==== Given data

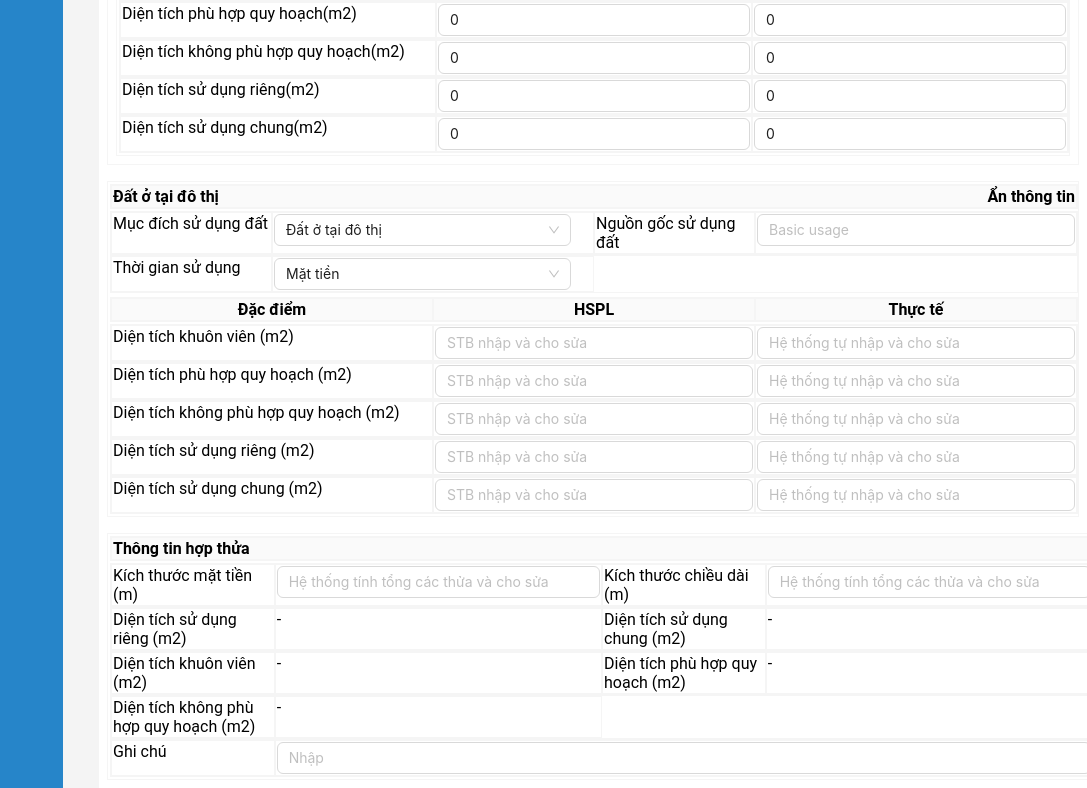
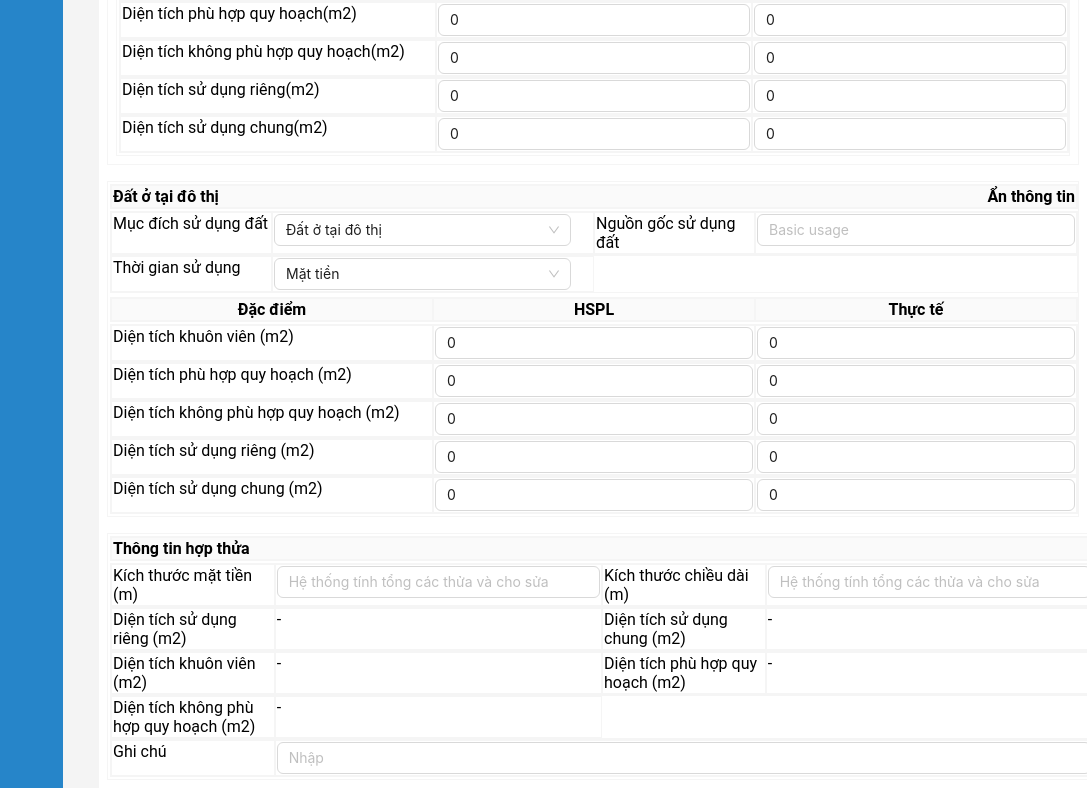
Before and after one commit to dreemurgithub/vinosoft_react, a React (Create React App) app: page / in a window 1280 px wide. Shown: the part 1024-1812 px from the top of the page, without its empty margins (193-1280 px from the left). Built offline with nearby package versions, Linux system fonts and the light colour scheme.

Commit message:
fill out most of the form

```diff
--- a/src/components/form/landStreet/index.tsx
+++ b/src/components/form/landStreet/index.tsx
@@ -1,9 +1,60 @@
 import styles from "../landCity/styles.module.css";
 import {Input, Select, Space} from "antd";
 import {useEffect, useState} from "react";
+import FirstLandForm from "../../../hook/builder";
 
 export default function LandStreet() {
     const [widthOneSix, setOneSix] = useState(0)
+    const regexNum = /^[0-9]+$/;
+
+    function testNumString(textString: string | null) {
+        if (!textString) return false;
+        return regexNum.test(textString)
+    }
+
+    function getNumAllString(textString: string | null) {
+        if (!textString) return 0
+        if (regexNum.test(textString)) {
+            return parseInt(textString)
+        }
+        return 0;
+    }
+    const [currentForm, setForm] = useState({
+        sothua: '',
+        soToBanDo: '',
+        hoSoPhapLyCity: localStorage.getItem('hoSoPhapLyCity'),
+        thucTeCity: localStorage.getItem('thucTeCity'),
+        hoSoPhapLyProvince: localStorage.getItem('hoSoPhapLyProvince'),
+        thucTeProvince: localStorage.getItem('thucTeProvince'),
+
+        hoSoPhapLyStreet: localStorage.getItem('hoSoPhapLyStreet') ? localStorage.getItem('hoSoPhapLyStreet') : '',
+        thucTeStreet: localStorage.getItem('thucTeStreet') ? localStorage.getItem('thucTeStreet') : '',
+        hoSoPhapLyDetail: localStorage.getItem('hoSoPhapLyDetail') ? localStorage.getItem('hoSoPhapLyDetail') : '',
+        thucTeDetail: localStorage.getItem('thucTeDetail') ? localStorage.getItem('thucTeDetail') : '',
+        hoSoPhapLyTown: localStorage.getItem('hoSoPhapLyTown') ? localStorage.getItem('hoSoPhapLyTown') : '',
+        thucTeTown: localStorage.getItem('thucTeTown') ? localStorage.getItem('thucTeTown') : '',
+        duongKhungGia: testNumString(localStorage.getItem('duongKhungGia')) ? getNumAllString(localStorage.getItem('duongKhungGia')) : 0,
+        khoangCachDuongChinh: testNumString(localStorage.getItem('khoangCachDuongChinh')) ? getNumAllString(localStorage.getItem('khoangCachDuongChinh')) : 0,
+        loaiDuongTiepGiap: localStorage.getItem('loaiDuongTiepGiap') ? localStorage.getItem('loaiDuongTiepGiap') : '',
+        khoangCachSTB: testNumString(localStorage.getItem('khoangCachSTB')) ? getNumAllString(localStorage.getItem('khoangCachSTB')) : 0,
+        viTri: localStorage.getItem('viTri') ? localStorage.getItem('viTri') : '',
+        viTriKhungGia: testNumString(localStorage.getItem('viTriKhungGia')) ? getNumAllString(localStorage.getItem('viTriKhungGia')) : 0,
+        doRongDuong1: testNumString(localStorage.getItem('doRongDuong1')) ? getNumAllString(localStorage.getItem('doRongDuong1')) : 0,
+        doRongDuong2: testNumString(localStorage.getItem('doRongDuong2')) ? getNumAllString(localStorage.getItem('doRongDuong2')) : 0,
+        khuVuc: localStorage.getItem('khuVuc') ? localStorage.getItem('khuVuc') : '',
+        ghiChu: localStorage.getItem('ghiChu') ? localStorage.getItem('ghiChu') : '',
+
+        huongChinh: localStorage.getItem('huongChinh') ? localStorage.getItem('huongChinh') : '',
+        hinhDang: localStorage.getItem('hinhDang') ? localStorage.getItem('hinhDang') : '',
+        soMatTien: localStorage.getItem('soMatTien') ? localStorage.getItem('soMatTien') : '',
+        kichThuocMatTien: testNumString(localStorage.getItem('kichThuocMatTien')) ? getNumAllString(localStorage.getItem('kichThuocMatTien')) : 0,
+        kichThuocChieuDai: testNumString(localStorage.getItem('kichThuocChieuDai')) ? getNumAllString(localStorage.getItem('kichThuocChieuDai')) : 0,
+        dienTichKhuonVien: testNumString(localStorage.getItem('dienTichKhuonVien')) ? getNumAllString(localStorage.getItem('dienTichKhuonVien')) : 0,
+        dienTichPhuHopQuyHoach: testNumString(localStorage.getItem('dienTichPhuHopQuyHoach')) ? getNumAllString(localStorage.getItem('dienTichPhuHopQuyHoach')) : 0,
+        dienTichKhongPhuHopQuyHoach: testNumString(localStorage.getItem('dienTichKhongPhuHopQuyHoach')) ? getNumAllString(localStorage.getItem('dienTichKhongPhuHopQuyHoach')) : 0,
+        dienTichSuDungRieng: testNumString(localStorage.getItem('dienTichSuDungRieng')) ? getNumAllString(localStorage.getItem('dienTichSuDungRieng')) : 0,
+        dienTichSuDungChung: testNumString(localStorage.getItem('dienTichSuDungChung')) ? getNumAllString(localStorage.getItem('dienTichSuDungChung')) : 0,
+    })
 
     function editSize() {
         const landCity: HTMLElement | null = document.querySelector("#landCity")
@@ -67,28 +118,94 @@ export default function LandStreet() {
             </thead>
             <tr className={styles.tableThree}>
                 <td>Diện tích khuôn viên (m2)</td>
-                <td><Input placeholder="STB nhập và cho sửa"/></td>
-                <td><Input placeholder="Hệ thống tự nhập và cho sửa"/></td>
+                <td><Input placeholder="STB nhập và cho sửa"
+                           value={currentForm.dienTichKhuonVien}
+                           onChange={(event) => {
+                               setForm({...currentForm, dienTichKhuonVien: getNumAllString(event.target.value)})
+                               FirstLandForm.set_dienTichKhuonVien(getNumAllString(event.target.value))
+                           }}
+                /></td>
+                <td><Input placeholder="Hệ thống tự nhập và cho sửa"
+                           value={currentForm.dienTichKhuonVien}
+                           onChange={(event) => {
+                               setForm({...currentForm, dienTichKhuonVien: getNumAllString(event.target.value)})
+                               FirstLandForm.set_dienTichKhuonVien(getNumAllString(event.target.value))
+                           }}
+                /></td>
             </tr>
             <tr className={styles.tableThree}>
                 <td>Diện tích phù hợp quy hoạch (m2)</td>
-                <td><Input placeholder="STB nhập và cho sửa"/></td>
-                <td><Input placeholder="Hệ thống tự nhập và cho sửa"/></td>
+                <td><Input placeholder="STB nhập và cho sửa"
+                           value={currentForm.dienTichPhuHopQuyHoach}
+                           onChange={(event) => {
+                               setForm({...currentForm, dienTichPhuHopQuyHoach: getNumAllString(event.target.value)})
+                               FirstLandForm.set_dienTichPhuHopQuyHoach(getNumAllString(event.target.value))
+                           }}
+                /></td>
+                <td><Input placeholder="Hệ thống tự nhập và cho sửa"
+                           value={currentForm.dienTichPhuHopQuyHoach}
+                           onChange={(event) => {
+                               setForm({...currentForm, dienTichPhuHopQuyHoach: getNumAllString(event.target.value)})
+                               FirstLandForm.set_dienTichPhuHopQuyHoach(getNumAllString(event.target.value))
+                           }}
+                /></td>
             </tr>
             <tr className={styles.tableThree}>
                 <td>Diện tích không phù hợp quy hoạch (m2)</td>
-                <td><Input placeholder="STB nhập và cho sửa"/></td>
-                <td><Input placeholder="Hệ thống tự nhập và cho sửa"/></td>
+                <td><Input placeholder="STB nhập và cho sửa"
+                           value={currentForm.dienTichKhongPhuHopQuyHoach}
+                           onChange={(event) => {
+                               setForm({
+                                   ...currentForm,
+                                   dienTichKhongPhuHopQuyHoach: getNumAllString(event.target.value)
+                               })
+                               FirstLandForm.set_dienTichKhongPhuHopQuyHoach(getNumAllString(event.target.value))
+                           }}
+                /></td>
+                <td><Input placeholder="Hệ thống tự nhập và cho sửa"
+                           value={currentForm.dienTichKhongPhuHopQuyHoach}
+                           onChange={(event) => {
+                               setForm({
+                                   ...currentForm,
+                                   dienTichKhongPhuHopQuyHoach: getNumAllString(event.target.value)
+                               })
+                               FirstLandForm.set_dienTichKhongPhuHopQuyHoach(getNumAllString(event.target.value))
+                           }}
+                /></td>
             </tr>
             <tr className={styles.tableThree}>
                 <td>Diện tích sử dụng riêng (m2)</td>
-                <td><Input placeholder="STB nhập và cho sửa"/></td>
-                <td><Input placeholder="Hệ thống tự nhập và cho sửa"/></td>
+                <td><Input placeholder="STB nhập và cho sửa"
+                           value={currentForm.dienTichSuDungRieng}
+                           onChange={(event) => {
+                               setForm({...currentForm, dienTichSuDungRieng: getNumAllString(event.target.value)})
+                               FirstLandForm.set_dienTichSuDungRieng(getNumAllString(event.target.value))
+                           }}
+                /></td>
+                <td><Input placeholder="Hệ thống tự nhập và cho sửa"
+                           value={currentForm.dienTichSuDungRieng}
+                           onChange={(event) => {
+                               setForm({...currentForm, dienTichSuDungRieng: getNumAllString(event.target.value)})
+                               FirstLandForm.set_dienTichSuDungRieng(getNumAllString(event.target.value))
+                           }}
+                /></td>
             </tr>
             <tr className={styles.tableThree}>
                 <td>Diện tích sử dụng chung (m2)</td>
-                <td><Input placeholder="STB nhập và cho sửa"/></td>
-                <td><Input placeholder="Hệ thống tự nhập và cho sửa"/></td>
+                <td><Input placeholder="STB nhập và cho sửa"
+                           value={currentForm.dienTichSuDungChung}
+                           onChange={(event) => {
+                               setForm({...currentForm, dienTichSuDungChung: getNumAllString(event.target.value)})
+                               FirstLandForm.set_dienTichSuDungChung(getNumAllString(event.target.value))
+                           }}
+                /></td>
+                <td><Input placeholder="Hệ thống tự nhập và cho sửa"
+                           value={currentForm.dienTichSuDungChung}
+                           onChange={(event) => {
+                               setForm({...currentForm, dienTichSuDungChung: getNumAllString(event.target.value)})
+                               FirstLandForm.set_dienTichSuDungChung(getNumAllString(event.target.value))
+                           }}
+                /></td>
             </tr>
         </table>
     </div>
```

========

Directions for this task
Wherever the word "landCity" appears in the records above, copy that line.

The answer
 import styles from "../landCity/styles.module.css";
         const landCity: HTMLElement | null = document.querySelector("#landCity")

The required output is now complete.